Building AIs that sleep and dream can lead to better results and more reliable models, according to researchers who aim to replicate the architecture and behaviour of the human brain. But other experts say recreating the intelligence we see within ourselves may not be the most fruitful path for AI research.
Concetto Spampinato and his colleagues at the University of Catania, Italy, were looking for ways to avoid a phenomenon known as “catastrophic forgetting”, where an AI model trained to do a new task loses the ability to carry out jobs it previously aced. For instance, a model trained to identify animals could learn to spot different fish species, but then it might inadvertently lose its proficiency at recognising birds.
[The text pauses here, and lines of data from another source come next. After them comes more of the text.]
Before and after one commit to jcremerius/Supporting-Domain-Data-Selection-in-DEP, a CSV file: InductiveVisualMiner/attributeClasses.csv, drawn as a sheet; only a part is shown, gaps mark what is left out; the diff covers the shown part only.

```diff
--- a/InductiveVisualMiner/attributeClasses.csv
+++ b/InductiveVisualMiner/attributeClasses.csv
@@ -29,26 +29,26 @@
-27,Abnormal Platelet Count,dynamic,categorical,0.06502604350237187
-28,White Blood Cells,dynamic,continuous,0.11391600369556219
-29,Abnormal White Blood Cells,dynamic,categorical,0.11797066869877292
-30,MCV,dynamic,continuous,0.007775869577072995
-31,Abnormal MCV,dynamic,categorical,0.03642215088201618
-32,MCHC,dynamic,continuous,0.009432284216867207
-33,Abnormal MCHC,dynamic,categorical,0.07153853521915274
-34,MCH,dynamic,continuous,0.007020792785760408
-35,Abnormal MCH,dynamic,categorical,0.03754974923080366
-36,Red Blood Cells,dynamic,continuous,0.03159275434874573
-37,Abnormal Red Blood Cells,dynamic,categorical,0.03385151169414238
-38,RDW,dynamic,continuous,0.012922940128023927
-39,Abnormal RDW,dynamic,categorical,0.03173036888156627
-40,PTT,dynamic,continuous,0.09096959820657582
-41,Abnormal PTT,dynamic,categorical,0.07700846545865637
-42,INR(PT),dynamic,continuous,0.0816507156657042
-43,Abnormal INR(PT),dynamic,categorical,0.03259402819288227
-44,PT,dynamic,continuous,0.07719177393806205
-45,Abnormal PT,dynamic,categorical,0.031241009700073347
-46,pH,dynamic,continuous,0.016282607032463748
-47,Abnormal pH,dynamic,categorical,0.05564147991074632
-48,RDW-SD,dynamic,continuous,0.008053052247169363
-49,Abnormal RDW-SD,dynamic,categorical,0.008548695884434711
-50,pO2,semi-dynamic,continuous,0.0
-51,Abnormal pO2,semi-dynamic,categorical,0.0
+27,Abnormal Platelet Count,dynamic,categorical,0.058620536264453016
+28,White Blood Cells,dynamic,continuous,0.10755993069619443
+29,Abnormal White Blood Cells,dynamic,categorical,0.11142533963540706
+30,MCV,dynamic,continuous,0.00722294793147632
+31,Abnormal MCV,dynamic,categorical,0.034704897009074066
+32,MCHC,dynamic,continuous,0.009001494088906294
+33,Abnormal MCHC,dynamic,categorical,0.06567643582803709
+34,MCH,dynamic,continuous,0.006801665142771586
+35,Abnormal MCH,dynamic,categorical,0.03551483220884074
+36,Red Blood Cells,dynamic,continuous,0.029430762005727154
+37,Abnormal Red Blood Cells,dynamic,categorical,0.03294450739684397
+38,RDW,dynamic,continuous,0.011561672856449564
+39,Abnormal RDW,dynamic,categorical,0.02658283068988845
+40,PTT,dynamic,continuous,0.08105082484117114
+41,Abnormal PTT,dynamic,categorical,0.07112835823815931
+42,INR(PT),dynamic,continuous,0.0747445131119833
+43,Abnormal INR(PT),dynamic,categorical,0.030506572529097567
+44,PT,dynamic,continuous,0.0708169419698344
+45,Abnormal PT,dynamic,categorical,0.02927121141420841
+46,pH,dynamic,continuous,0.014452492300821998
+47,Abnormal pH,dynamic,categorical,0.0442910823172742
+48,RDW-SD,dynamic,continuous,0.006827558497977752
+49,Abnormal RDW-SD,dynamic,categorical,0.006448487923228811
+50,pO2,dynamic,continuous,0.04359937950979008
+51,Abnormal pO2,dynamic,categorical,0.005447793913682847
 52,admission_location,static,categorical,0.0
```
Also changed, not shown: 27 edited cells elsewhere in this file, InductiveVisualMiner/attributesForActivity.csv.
They developed a new method of training AI called wake-sleep consolidated learning (WSCL), which mimics the way human brains reinforce new information. People shuffle short-term memories of experiences and lessons learned throughout the day into long-term memories while sleeping. The researchers say this method of learning can be applied to any existing AI.
Models using WSCL are trained as usual on a set of data for the “awake” phase. But they are also programmed to have periods of “sleeping”, where they parse through a sample of awake data, as well as a highlight reel from previous lessons.
Take an animal identification model more recently trained on images of marine life: during a sleep period, it would be shown snapshots of fishes, but also a smattering of birds, lions and elephants from older lessons. Spampinato says this is akin to humans mulling over new and old memories while sleeping, spotting connections and patterns and integrating them into our minds. The new data teaches the AI a fresh ability, while the remainder of the old data prevents the recently acquired skill from pushing out existing ones.
Crucially, WSCL also has a period of “dreaming”, when it consumes entirely novel data made from mashing together previous concepts. For instance, the animal model might be fed abstract images showing combinations of giraffes crossed with fish, or lions crossed with elephants. Spampinato says this phase helps to merge previous paths of digital “neurons”, freeing up space for other concepts in the future. It also primes unused neurons with patterns that will help them pick up new lessons more easily.
“The point is that, as you gather new knowledge, you just combine more complex patterns,” says Spampinato. “You might combine panda, giraffe and leopard, so you’ll create this very strange mythological figure, and that will force the model to learn more complex patterns that maybe in the future can be reused.”
Spampinato tested three existing AI models using a traditional training method, followed by WSCL training. Then he and his team compared the performances using three standard benchmarks for image identification. The researchers found their newly developed technique led to a significant accuracy boost – the sleep-trained models were 2 to 12 per cent more likely to correctly identify the contents of an image. They also measured an increase in the WSCL systems’ “forward transfer”, a metric indicating how much old knowledge a model uses to learn a new task. The research indicated AI trained with the sleep method remembered old tasks better than the traditionally trained systems.
Despite these promising results, some experts say using the human brain as a blueprint is not necessarily the best way to boost AI performance. Andrew Rogoyski at the University of Surrey in the UK says AI research is still in its infancy, and designing new models is often akin to alchemy. He also warns against anthropomorphising AI architecture or rigidly mimicking the human brain in ever greater detail.
“The human brain should not be regarded as the ultimate architecture for intelligence,” he says. “It’s the result of millions of years of evolution and an unimaginably wide range of stimuli. We may develop AIs that have structures completely different from their biological designers.”
Still, Rogoyski says the sleep training method seems interesting. Instead of having the dreaming AI mimic human beings, however, he suggests another biological inspiration: dolphins, which have the ability to “sleep” with one part of the brain while another remains alert, switching as needed. After all, an AI that requires hours of sleep is not ideal for commercial applications.